▸ **What to produce**
Copy out each line of the data that holds the string "import".

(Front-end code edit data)
☆ ☆ ☆ ☆ ☆ ☆ ☆
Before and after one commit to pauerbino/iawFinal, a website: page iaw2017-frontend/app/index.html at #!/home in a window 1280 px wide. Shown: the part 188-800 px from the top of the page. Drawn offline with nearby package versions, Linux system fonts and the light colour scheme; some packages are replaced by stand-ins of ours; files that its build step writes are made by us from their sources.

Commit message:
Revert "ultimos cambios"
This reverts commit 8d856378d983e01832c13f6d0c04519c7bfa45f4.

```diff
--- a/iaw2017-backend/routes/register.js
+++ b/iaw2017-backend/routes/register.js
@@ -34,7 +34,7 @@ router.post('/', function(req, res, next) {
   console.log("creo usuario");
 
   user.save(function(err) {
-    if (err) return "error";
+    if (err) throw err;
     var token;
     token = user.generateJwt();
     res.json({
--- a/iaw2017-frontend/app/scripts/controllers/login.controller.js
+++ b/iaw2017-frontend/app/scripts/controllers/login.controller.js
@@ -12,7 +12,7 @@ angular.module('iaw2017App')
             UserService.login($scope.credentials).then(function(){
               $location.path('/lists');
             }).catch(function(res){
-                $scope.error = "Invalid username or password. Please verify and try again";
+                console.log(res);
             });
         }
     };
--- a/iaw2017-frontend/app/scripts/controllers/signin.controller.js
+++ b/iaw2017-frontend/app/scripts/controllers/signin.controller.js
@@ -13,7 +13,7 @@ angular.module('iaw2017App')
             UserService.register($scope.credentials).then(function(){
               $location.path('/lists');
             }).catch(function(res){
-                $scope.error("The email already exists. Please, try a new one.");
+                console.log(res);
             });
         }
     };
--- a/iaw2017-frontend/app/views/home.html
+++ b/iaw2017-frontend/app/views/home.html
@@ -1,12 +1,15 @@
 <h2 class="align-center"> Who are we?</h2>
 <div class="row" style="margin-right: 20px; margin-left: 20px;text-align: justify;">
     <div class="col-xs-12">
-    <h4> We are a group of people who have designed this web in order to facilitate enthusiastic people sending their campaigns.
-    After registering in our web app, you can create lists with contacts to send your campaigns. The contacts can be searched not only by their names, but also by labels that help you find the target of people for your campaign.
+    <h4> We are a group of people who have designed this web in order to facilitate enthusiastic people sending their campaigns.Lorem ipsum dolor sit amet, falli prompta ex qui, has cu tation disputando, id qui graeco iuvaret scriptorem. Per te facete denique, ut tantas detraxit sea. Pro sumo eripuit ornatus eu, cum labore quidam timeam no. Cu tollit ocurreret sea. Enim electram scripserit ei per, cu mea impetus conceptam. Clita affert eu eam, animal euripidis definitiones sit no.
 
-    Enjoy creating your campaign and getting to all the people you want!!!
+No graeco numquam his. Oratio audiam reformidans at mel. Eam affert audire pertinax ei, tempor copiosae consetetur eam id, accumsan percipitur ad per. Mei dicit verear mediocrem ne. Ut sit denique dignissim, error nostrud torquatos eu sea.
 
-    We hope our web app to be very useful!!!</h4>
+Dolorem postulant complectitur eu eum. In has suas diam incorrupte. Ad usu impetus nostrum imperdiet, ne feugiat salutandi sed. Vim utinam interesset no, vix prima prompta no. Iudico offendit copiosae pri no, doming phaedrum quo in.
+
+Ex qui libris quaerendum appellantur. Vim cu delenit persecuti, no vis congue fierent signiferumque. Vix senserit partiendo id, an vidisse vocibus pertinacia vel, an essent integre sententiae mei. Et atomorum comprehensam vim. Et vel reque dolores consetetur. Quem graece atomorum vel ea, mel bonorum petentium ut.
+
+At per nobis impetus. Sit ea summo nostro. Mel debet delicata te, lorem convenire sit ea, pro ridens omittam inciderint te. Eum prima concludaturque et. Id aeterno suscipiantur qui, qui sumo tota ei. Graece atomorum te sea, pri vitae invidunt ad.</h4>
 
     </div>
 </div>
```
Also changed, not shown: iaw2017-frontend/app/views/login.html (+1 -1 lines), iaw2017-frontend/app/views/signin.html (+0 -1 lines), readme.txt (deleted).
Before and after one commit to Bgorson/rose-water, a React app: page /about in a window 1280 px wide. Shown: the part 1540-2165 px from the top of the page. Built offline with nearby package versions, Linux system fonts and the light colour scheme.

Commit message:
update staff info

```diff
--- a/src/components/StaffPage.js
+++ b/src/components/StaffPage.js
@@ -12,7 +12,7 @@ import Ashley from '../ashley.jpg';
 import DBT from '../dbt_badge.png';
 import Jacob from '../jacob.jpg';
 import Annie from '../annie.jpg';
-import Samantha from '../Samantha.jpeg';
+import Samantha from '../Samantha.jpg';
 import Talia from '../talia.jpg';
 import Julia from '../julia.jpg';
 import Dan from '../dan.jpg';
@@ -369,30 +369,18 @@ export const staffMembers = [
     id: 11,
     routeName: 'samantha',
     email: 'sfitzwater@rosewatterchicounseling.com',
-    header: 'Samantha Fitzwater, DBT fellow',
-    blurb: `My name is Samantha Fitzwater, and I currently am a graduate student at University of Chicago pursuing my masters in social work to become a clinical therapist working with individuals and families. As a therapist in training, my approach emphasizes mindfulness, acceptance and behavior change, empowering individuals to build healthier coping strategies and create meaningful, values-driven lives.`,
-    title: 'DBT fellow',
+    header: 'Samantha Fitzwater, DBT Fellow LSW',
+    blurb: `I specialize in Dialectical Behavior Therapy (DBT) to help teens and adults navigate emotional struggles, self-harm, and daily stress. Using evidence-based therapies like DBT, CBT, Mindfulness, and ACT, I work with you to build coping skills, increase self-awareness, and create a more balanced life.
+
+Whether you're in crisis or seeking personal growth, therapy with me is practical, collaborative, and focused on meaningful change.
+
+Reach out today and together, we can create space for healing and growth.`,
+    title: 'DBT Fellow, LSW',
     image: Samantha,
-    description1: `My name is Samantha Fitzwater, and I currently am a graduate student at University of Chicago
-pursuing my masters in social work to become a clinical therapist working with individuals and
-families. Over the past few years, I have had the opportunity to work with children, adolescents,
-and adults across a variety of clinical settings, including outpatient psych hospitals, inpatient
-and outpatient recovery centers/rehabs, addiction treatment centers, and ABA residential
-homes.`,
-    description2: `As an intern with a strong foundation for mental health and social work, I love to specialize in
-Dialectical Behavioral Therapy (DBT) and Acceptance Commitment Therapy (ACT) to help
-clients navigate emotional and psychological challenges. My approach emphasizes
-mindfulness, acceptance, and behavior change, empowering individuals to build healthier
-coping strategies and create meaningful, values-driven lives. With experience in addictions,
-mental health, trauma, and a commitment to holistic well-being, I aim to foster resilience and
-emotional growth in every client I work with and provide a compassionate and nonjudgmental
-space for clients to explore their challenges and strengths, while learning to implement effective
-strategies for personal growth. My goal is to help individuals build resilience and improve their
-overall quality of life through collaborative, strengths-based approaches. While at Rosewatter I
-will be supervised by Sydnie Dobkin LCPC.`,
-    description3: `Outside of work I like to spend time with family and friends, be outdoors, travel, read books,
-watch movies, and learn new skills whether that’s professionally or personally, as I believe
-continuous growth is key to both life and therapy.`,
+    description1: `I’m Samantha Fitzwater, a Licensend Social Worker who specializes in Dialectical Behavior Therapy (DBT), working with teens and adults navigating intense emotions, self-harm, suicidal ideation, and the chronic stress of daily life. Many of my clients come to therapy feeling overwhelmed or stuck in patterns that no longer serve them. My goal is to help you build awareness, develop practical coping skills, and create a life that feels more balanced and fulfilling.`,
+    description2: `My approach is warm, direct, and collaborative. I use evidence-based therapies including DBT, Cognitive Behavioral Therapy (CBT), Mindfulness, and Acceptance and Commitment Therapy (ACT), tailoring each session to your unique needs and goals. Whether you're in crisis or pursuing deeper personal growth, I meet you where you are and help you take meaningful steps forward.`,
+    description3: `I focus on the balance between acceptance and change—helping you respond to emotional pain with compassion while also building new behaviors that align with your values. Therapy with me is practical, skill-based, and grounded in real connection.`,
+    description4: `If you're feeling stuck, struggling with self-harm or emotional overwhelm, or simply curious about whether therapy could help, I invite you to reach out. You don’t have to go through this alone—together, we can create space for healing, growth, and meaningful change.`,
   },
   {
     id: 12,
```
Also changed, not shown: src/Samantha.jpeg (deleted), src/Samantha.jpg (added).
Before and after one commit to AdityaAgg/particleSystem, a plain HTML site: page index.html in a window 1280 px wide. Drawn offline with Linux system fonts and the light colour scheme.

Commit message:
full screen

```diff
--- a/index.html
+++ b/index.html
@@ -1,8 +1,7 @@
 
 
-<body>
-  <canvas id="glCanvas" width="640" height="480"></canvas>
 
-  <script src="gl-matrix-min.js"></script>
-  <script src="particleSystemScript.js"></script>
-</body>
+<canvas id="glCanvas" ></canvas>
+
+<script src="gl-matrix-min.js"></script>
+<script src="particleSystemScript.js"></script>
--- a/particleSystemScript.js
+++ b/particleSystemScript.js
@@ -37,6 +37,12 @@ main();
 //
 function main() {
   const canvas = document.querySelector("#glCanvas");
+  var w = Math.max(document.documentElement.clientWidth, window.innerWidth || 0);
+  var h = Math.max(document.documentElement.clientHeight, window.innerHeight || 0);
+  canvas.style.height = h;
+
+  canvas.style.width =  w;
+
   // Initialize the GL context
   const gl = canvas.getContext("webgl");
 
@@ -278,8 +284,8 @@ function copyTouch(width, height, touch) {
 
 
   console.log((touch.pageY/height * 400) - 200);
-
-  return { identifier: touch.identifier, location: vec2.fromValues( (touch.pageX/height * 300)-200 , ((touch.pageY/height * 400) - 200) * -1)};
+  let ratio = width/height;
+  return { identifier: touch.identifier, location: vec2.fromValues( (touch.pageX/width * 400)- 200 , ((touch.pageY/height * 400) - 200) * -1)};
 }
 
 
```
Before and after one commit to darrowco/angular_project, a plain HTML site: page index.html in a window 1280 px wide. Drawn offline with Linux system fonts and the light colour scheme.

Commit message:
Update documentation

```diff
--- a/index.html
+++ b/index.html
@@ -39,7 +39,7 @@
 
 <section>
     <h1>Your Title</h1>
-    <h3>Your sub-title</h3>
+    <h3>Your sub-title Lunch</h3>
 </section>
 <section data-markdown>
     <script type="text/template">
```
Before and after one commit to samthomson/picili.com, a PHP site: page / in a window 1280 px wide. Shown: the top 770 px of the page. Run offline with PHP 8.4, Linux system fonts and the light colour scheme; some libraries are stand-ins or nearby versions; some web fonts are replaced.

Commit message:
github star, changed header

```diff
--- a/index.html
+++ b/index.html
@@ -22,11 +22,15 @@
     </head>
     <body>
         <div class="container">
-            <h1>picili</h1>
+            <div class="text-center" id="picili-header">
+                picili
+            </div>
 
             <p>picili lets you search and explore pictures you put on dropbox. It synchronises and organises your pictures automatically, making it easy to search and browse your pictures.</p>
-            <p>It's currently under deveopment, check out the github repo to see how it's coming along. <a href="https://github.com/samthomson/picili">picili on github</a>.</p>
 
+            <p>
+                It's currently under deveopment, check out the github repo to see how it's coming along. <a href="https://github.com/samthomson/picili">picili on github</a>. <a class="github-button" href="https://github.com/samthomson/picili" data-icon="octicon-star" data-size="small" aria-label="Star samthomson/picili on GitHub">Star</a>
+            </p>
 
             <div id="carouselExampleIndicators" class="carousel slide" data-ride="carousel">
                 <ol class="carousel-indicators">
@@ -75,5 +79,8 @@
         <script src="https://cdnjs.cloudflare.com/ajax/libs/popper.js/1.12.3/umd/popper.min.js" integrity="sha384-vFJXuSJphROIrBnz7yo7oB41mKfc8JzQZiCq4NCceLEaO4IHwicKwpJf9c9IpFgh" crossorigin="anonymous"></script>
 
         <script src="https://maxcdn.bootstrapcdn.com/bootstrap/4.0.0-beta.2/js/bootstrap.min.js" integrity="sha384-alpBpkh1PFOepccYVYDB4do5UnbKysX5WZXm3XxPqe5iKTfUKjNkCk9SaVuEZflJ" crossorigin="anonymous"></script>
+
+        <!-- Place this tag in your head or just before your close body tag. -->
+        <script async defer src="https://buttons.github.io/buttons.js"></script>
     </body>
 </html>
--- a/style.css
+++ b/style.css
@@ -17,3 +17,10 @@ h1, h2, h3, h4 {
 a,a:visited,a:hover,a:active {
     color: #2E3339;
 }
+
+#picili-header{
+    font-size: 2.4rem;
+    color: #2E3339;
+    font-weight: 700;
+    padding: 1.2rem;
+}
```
☆ ☆ ☆ ☆ ☆ ☆ ☆
▸ **Output below**
@@ -12,7 +12,7 @@ import Ashley from '../ashley.jpg';
 import DBT from '../dbt_badge.png';
 import Jacob from '../jacob.jpg';
 import Annie from '../annie.jpg';
-import Samantha from '../Samantha.jpeg';
+import Samantha from '../Samantha.jpg';
 import Talia from '../talia.jpg';
 import Julia from '../julia.jpg';
 import Dan from '../dan.jpg';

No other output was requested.